◆ Your assignment:
Images are to be excluded, and the rest of the data repeated exactly.

Web document revisions:
• • • • •
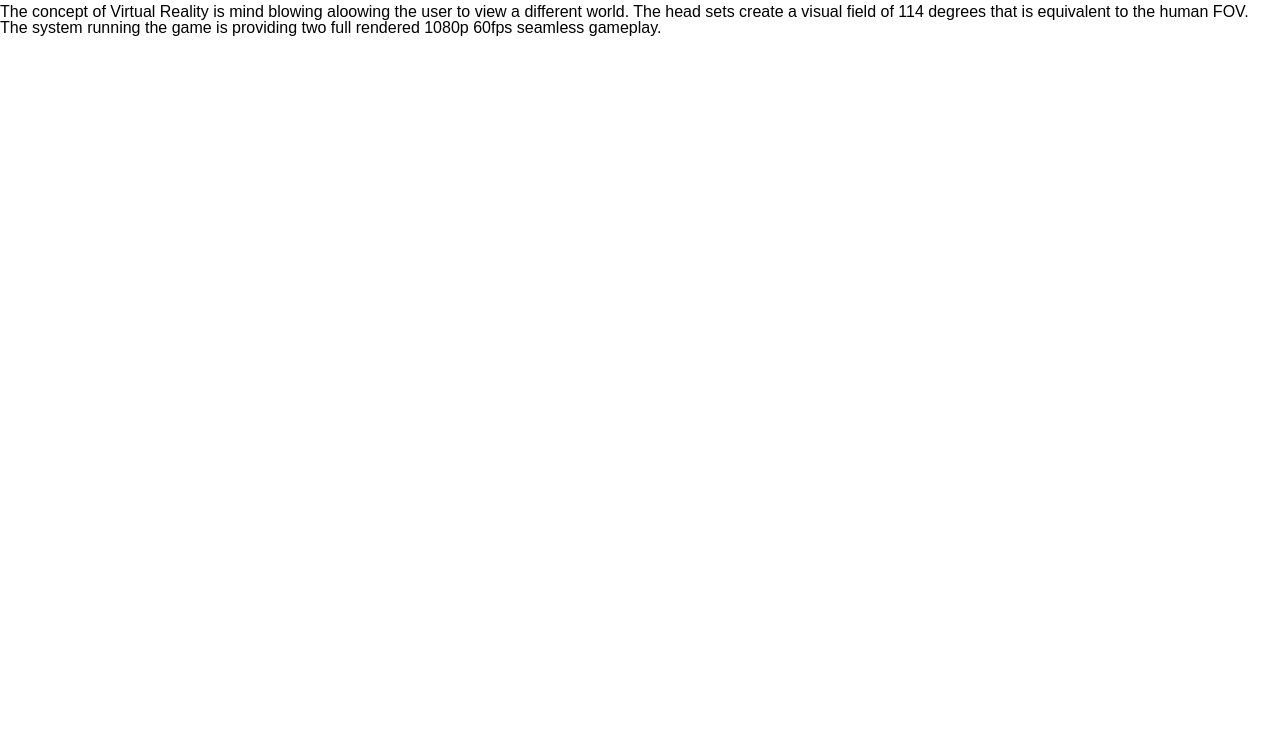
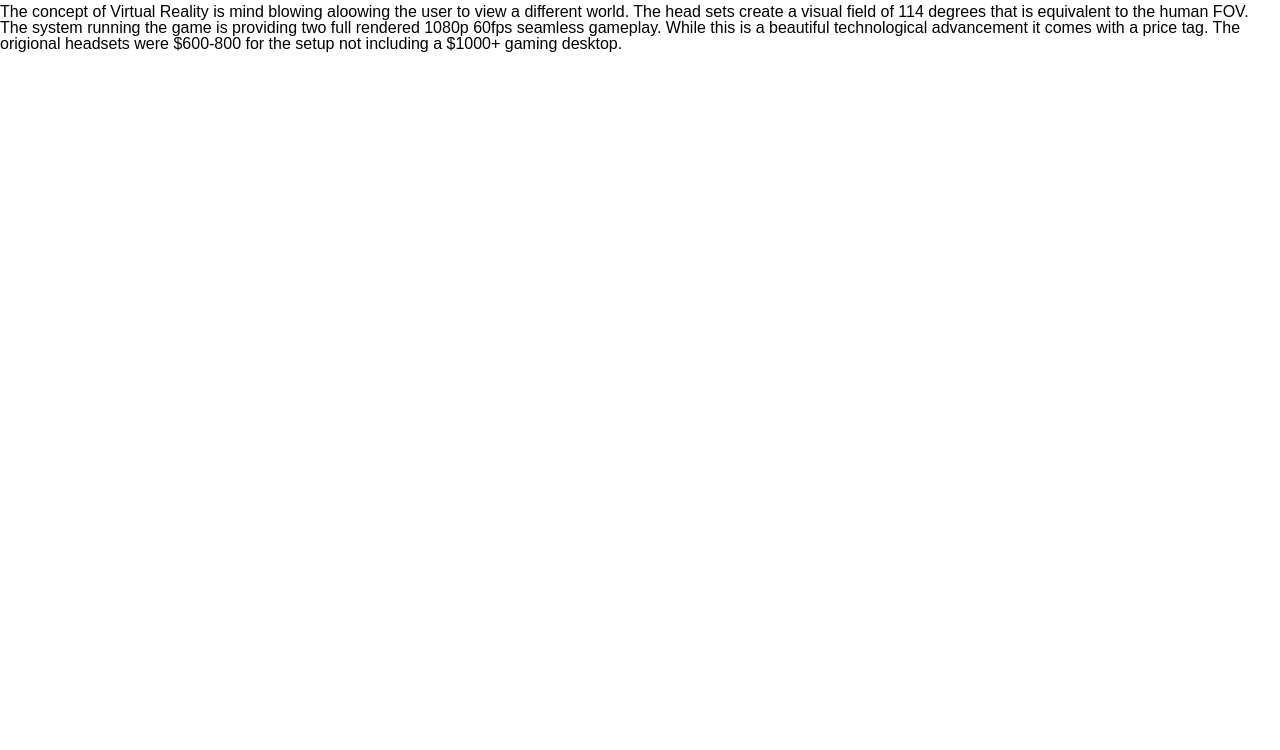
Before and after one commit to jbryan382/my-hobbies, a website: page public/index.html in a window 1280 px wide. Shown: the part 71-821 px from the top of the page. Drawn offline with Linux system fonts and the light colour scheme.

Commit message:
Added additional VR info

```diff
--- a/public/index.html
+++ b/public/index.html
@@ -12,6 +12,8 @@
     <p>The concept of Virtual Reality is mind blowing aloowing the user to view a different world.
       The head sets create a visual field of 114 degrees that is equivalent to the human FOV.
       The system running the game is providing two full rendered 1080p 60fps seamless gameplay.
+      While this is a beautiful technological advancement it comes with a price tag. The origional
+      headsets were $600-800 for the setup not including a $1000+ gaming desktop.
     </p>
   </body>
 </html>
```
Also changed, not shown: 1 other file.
• • • • •
◆ Answer section:
Before and after one commit to jbryan382/my-hobbies, a website: page public/index.html in a window 1280 px wide. Shown: the part 71-821 px from the top of the page. Drawn offline with Linux system fonts and the light colour scheme.

Commit message:
Added additional VR info

```diff
--- a/public/index.html
+++ b/public/index.html
@@ -12,6 +12,8 @@
     <p>The concept of Virtual Reality is mind blowing aloowing the user to view a different world.
       The head sets create a visual field of 114 degrees that is equivalent to the human FOV.
       The system running the game is providing two full rendered 1080p 60fps seamless gameplay.
+      While this is a beautiful technological advancement it comes with a price tag. The origional
+      headsets were $600-800 for the setup not including a $1000+ gaming desktop.
     </p>
   </body>
 </html>
```
Also changed, not shown: 1 other file.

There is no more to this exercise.